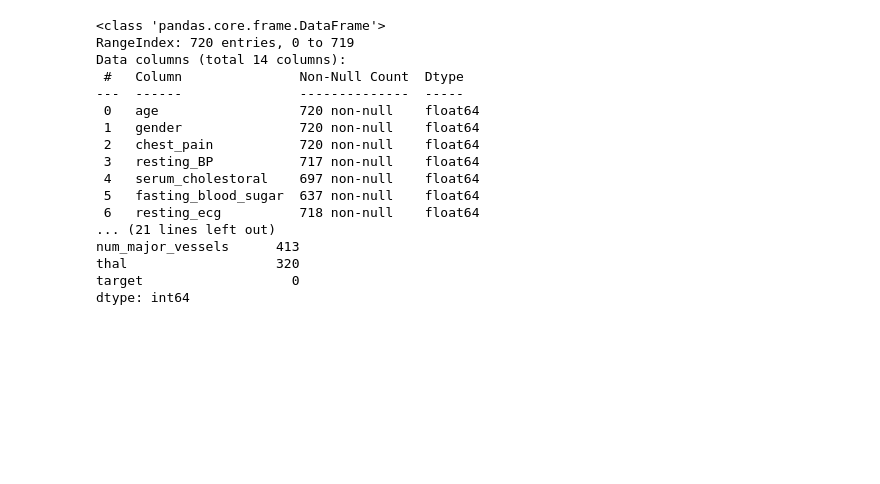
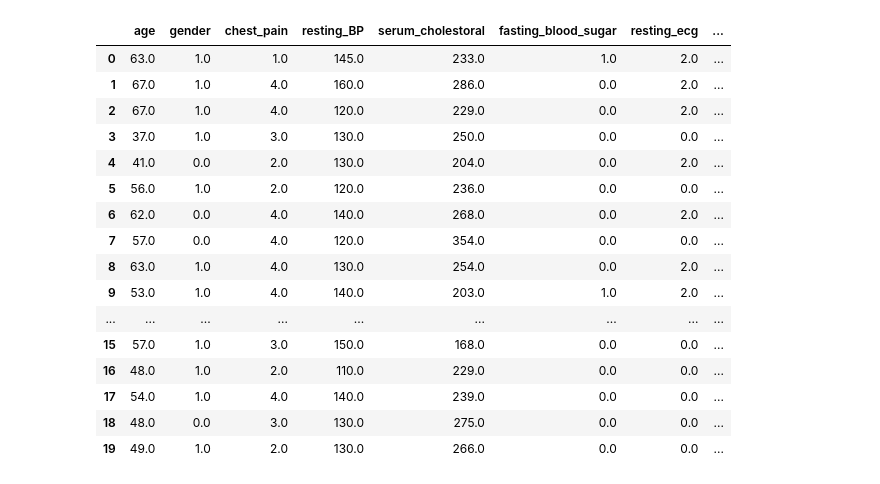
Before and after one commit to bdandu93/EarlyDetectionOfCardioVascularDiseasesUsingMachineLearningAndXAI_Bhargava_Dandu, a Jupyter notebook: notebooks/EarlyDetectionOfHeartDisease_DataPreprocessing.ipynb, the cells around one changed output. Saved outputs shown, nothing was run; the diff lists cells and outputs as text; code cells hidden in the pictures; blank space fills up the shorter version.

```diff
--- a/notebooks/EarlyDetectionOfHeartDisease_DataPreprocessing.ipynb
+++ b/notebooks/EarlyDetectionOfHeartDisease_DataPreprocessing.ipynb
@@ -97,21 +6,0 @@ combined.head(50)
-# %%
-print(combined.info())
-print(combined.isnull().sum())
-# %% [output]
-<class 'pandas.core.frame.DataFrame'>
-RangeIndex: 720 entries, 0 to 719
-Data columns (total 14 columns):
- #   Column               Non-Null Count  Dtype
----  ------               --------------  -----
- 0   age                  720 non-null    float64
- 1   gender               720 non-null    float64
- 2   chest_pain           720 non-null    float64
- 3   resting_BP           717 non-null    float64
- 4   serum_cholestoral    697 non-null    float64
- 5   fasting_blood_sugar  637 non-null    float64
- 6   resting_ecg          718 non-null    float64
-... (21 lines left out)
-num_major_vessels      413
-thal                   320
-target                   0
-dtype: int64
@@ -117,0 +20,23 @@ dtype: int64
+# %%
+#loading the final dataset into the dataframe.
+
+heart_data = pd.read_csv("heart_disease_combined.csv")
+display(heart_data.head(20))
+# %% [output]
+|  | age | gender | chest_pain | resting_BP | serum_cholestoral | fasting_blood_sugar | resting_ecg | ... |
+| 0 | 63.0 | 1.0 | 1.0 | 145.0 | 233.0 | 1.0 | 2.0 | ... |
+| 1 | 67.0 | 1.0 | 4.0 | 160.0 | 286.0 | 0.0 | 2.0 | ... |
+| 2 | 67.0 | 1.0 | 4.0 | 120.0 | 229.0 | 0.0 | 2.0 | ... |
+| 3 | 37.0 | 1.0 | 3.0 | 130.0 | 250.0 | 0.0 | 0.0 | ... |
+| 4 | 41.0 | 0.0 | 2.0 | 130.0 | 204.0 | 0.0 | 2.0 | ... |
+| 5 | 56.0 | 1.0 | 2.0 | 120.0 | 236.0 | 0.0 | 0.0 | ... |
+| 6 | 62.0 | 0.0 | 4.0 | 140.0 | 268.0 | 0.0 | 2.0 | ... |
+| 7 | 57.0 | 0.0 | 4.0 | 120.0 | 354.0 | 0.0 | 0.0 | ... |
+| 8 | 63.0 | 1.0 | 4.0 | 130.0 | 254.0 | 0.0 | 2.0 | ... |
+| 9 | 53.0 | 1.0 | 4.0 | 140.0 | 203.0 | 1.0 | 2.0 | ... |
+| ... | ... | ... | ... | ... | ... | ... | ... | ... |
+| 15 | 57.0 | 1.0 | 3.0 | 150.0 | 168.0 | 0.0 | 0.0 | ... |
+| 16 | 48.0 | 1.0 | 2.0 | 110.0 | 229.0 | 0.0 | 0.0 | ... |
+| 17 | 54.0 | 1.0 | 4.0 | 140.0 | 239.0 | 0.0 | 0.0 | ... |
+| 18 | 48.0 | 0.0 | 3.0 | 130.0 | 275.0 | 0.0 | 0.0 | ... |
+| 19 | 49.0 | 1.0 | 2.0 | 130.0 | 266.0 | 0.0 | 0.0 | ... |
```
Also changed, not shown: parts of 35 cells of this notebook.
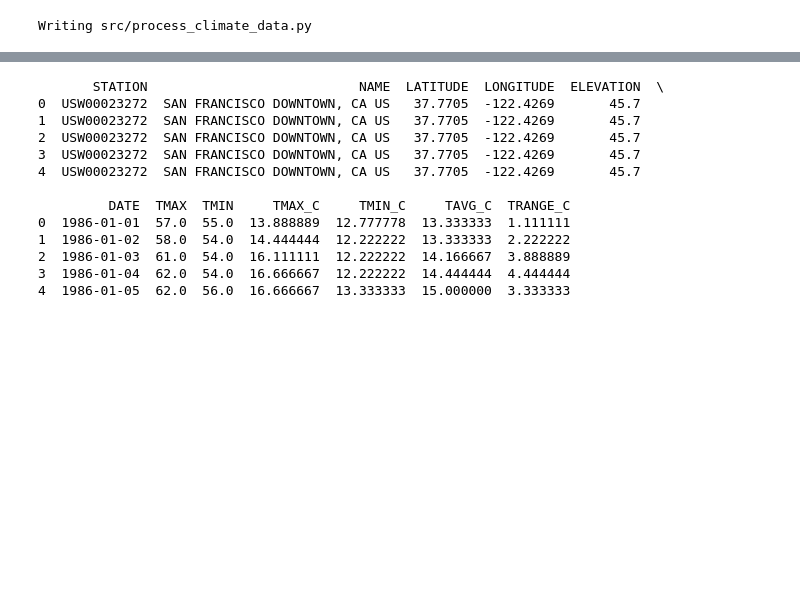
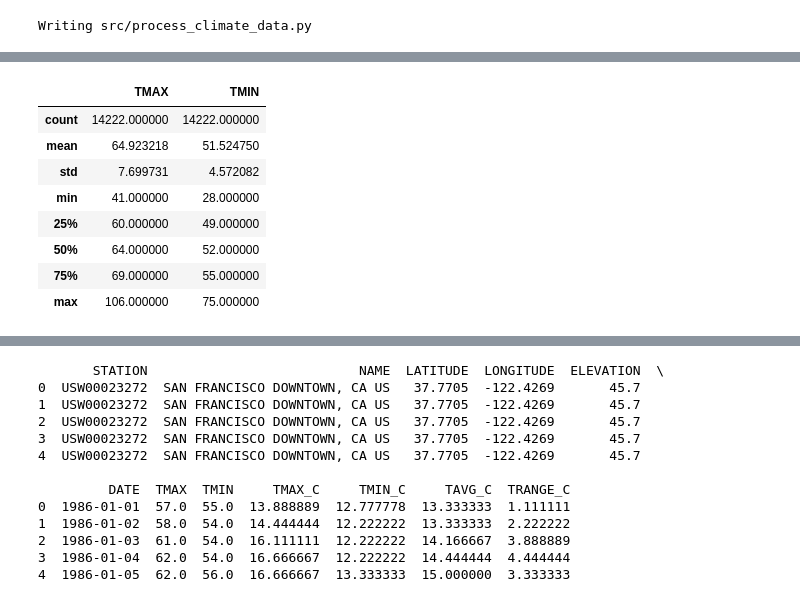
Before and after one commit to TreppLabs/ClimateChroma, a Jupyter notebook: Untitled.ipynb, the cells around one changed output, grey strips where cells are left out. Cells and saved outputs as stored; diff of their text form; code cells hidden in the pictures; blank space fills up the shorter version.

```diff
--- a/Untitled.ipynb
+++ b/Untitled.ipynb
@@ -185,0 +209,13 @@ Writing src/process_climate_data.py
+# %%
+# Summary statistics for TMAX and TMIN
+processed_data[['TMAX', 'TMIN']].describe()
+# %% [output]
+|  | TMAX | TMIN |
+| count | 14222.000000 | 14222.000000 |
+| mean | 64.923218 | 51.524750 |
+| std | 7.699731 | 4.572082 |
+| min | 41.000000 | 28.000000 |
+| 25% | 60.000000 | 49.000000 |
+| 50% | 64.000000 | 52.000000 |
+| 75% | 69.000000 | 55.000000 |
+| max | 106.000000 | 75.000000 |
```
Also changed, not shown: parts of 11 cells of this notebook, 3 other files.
##############################
* Problem statement
Output every entry above verbatim, but leave out the pictures.

* Written solution
Before and after one commit to bdandu93/EarlyDetectionOfCardioVascularDiseasesUsingMachineLearningAndXAI_Bhargava_Dandu, a Jupyter notebook: notebooks/EarlyDetectionOfHeartDisease_DataPreprocessing.ipynb, the cells around one changed output. Saved outputs shown, nothing was run; the diff lists cells and outputs as text; code cells hidden in the pictures; blank space fills up the shorter version.

```diff
--- a/notebooks/EarlyDetectionOfHeartDisease_DataPreprocessing.ipynb
+++ b/notebooks/EarlyDetectionOfHeartDisease_DataPreprocessing.ipynb
@@ -97,21 +6,0 @@ combined.head(50)
-# %%
-print(combined.info())
-print(combined.isnull().sum())
-# %% [output]
-<class 'pandas.core.frame.DataFrame'>
-RangeIndex: 720 entries, 0 to 719
-Data columns (total 14 columns):
- #   Column               Non-Null Count  Dtype
----  ------               --------------  -----
- 0   age                  720 non-null    float64
- 1   gender               720 non-null    float64
- 2   chest_pain           720 non-null    float64
- 3   resting_BP           717 non-null    float64
- 4   serum_cholestoral    697 non-null    float64
- 5   fasting_blood_sugar  637 non-null    float64
- 6   resting_ecg          718 non-null    float64
-... (21 lines left out)
-num_major_vessels      413
-thal                   320
-target                   0
-dtype: int64
@@ -117,0 +20,23 @@ dtype: int64
+# %%
+#loading the final dataset into the dataframe.
+
+heart_data = pd.read_csv("heart_disease_combined.csv")
+display(heart_data.head(20))
+# %% [output]
+|  | age | gender | chest_pain | resting_BP | serum_cholestoral | fasting_blood_sugar | resting_ecg | ... |
+| 0 | 63.0 | 1.0 | 1.0 | 145.0 | 233.0 | 1.0 | 2.0 | ... |
+| 1 | 67.0 | 1.0 | 4.0 | 160.0 | 286.0 | 0.0 | 2.0 | ... |
+| 2 | 67.0 | 1.0 | 4.0 | 120.0 | 229.0 | 0.0 | 2.0 | ... |
+| 3 | 37.0 | 1.0 | 3.0 | 130.0 | 250.0 | 0.0 | 0.0 | ... |
+| 4 | 41.0 | 0.0 | 2.0 | 130.0 | 204.0 | 0.0 | 2.0 | ... |
+| 5 | 56.0 | 1.0 | 2.0 | 120.0 | 236.0 | 0.0 | 0.0 | ... |
+| 6 | 62.0 | 0.0 | 4.0 | 140.0 | 268.0 | 0.0 | 2.0 | ... |
+| 7 | 57.0 | 0.0 | 4.0 | 120.0 | 354.0 | 0.0 | 0.0 | ... |
+| 8 | 63.0 | 1.0 | 4.0 | 130.0 | 254.0 | 0.0 | 2.0 | ... |
+| 9 | 53.0 | 1.0 | 4.0 | 140.0 | 203.0 | 1.0 | 2.0 | ... |
+| ... | ... | ... | ... | ... | ... | ... | ... | ... |
+| 15 | 57.0 | 1.0 | 3.0 | 150.0 | 168.0 | 0.0 | 0.0 | ... |
+| 16 | 48.0 | 1.0 | 2.0 | 110.0 | 229.0 | 0.0 | 0.0 | ... |
+| 17 | 54.0 | 1.0 | 4.0 | 140.0 | 239.0 | 0.0 | 0.0 | ... |
+| 18 | 48.0 | 0.0 | 3.0 | 130.0 | 275.0 | 0.0 | 0.0 | ... |
+| 19 | 49.0 | 1.0 | 2.0 | 130.0 | 266.0 | 0.0 | 0.0 | ... |
```
Also changed, not shown: parts of 35 cells of this notebook.
Before and after one commit to TreppLabs/ClimateChroma, a Jupyter notebook: Untitled.ipynb, the cells around one changed output, grey strips where cells are left out. Cells and saved outputs as stored; diff of their text form; code cells hidden in the pictures; blank space fills up the shorter version.

```diff
--- a/Untitled.ipynb
+++ b/Untitled.ipynb
@@ -185,0 +209,13 @@ Writing src/process_climate_data.py
+# %%
+# Summary statistics for TMAX and TMIN
+processed_data[['TMAX', 'TMIN']].describe()
+# %% [output]
+|  | TMAX | TMIN |
+| count | 14222.000000 | 14222.000000 |
+| mean | 64.923218 | 51.524750 |
+| std | 7.699731 | 4.572082 |
+| min | 41.000000 | 28.000000 |
+| 25% | 60.000000 | 49.000000 |
+| 50% | 64.000000 | 52.000000 |
+| 75% | 69.000000 | 55.000000 |
+| max | 106.000000 | 75.000000 |
```
Also changed, not shown: parts of 11 cells of this notebook, 3 other files.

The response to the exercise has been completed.